“Denmark has a longstanding track record of sound economic and social policies,” the IMF said in an assessment of the Danish economy published on Wednesday. “Yet output growth has been weak for an extended period.”
The IMF noted that gross domestic product (GDP) growth in Denmark has been below that of peers like Sweden and Germany for a longer time and this has continued in the aftermath of the global financial crisis.
Last week, the Danish Finance Ministry lowered its GDP growth forecasts to 1.1 percent this year and 1.7 percent next year, down from a December forecast of 1.9 percent and 2.0 percent, Reuters reported.
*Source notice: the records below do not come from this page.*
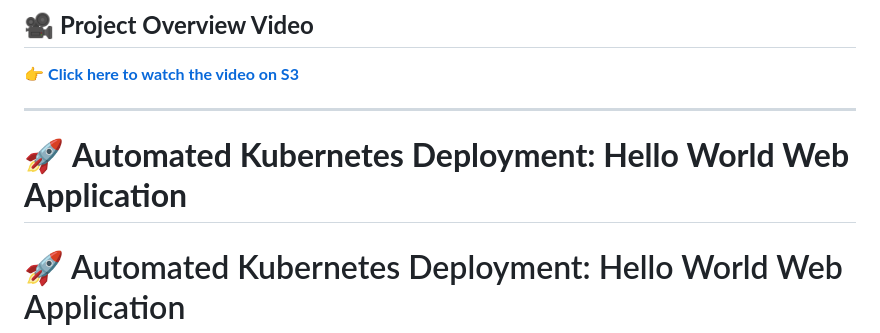
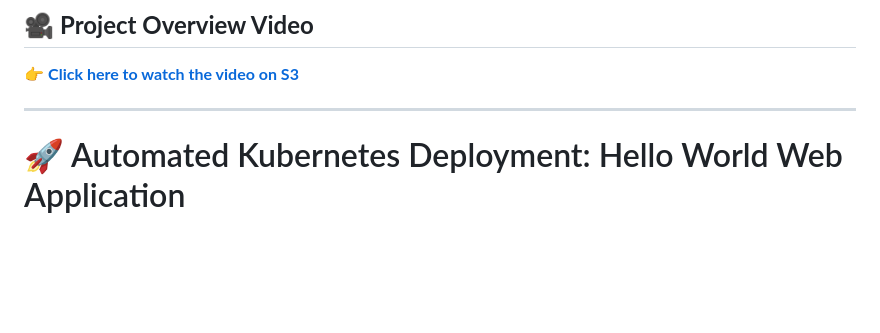
Before and after one commit to mdshaik-aws/HRGFSA_Task-KSA, a Markdown page: README.md, the part around the change. Drawn GitHub-style; blank space fills up the shorter version.

```diff
--- a/README.md
+++ b/README.md
@@ -2,9 +2,6 @@
 👉 [**Click here to watch the video on S3**](http://hrgfsa-task.s3-website-us-east-1.amazonaws.com/)
 
 ---
-
-# 🚀 **Automated Kubernetes Deployment: Hello World Web Application**
-
 
 # 🚀 Automated Kubernetes Deployment: Hello World Web Application
 
```
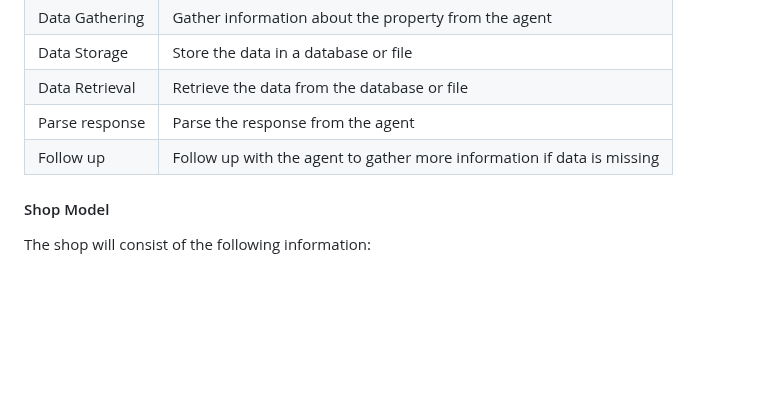
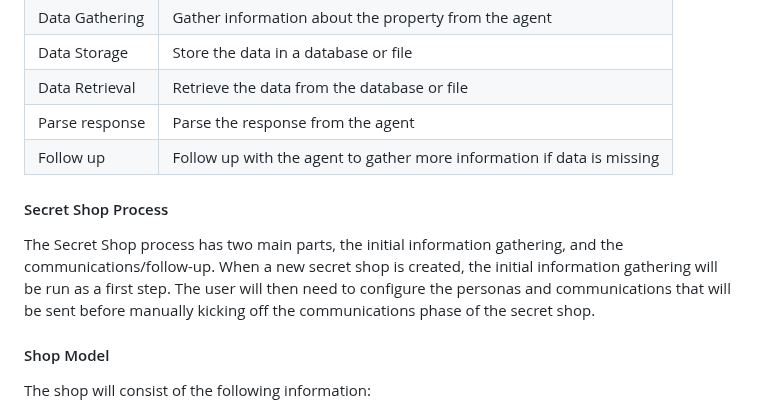
Before and after one commit to JacobTheis/secret-shopper, a Markdown page: PLANNING-DOC.md, the part around one of its changes. GitHub-like rendering; blank space fills up the shorter version.

```diff
--- a/PLANNING-DOC.md
+++ b/PLANNING-DOC.md
@@ -81,6 +81,12 @@ The target will be created by the user. It will consist of the following informa
 | Data Retrieval     | Retrieve the data from the database or file                                                                                |
 | Parse response     | Parse the response from the agent                                                                                          |
 | Follow up          | Follow up with the agent to gather more information if data is missing                                                     |
+
+#### Secret Shop Process
+
+The Secret Shop process has two main parts, the initial information gathering, and the communications/follow-up. When a new secret shop is created, the initial information gathering will be run as a first step. The user will then need to configure the personas and communications that will be sent before manually kicking off the communications phase of the secret shop.
+
+
 
 #### Shop Model
 
```
Also changed, not shown: other parts of PLANNING-DOC.md (+1 -1 lines).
The IMF predicted growth of 1.3 percent in 2016 and 1.6 percent in 2017, however.
Comparing Denmark with its nearest northern European neighbors, Germany, to the south, expects to grow 1.7 percent in 2016 while Sweden to the north of Denmark said last month that it expects growth of 3.8 percent this year.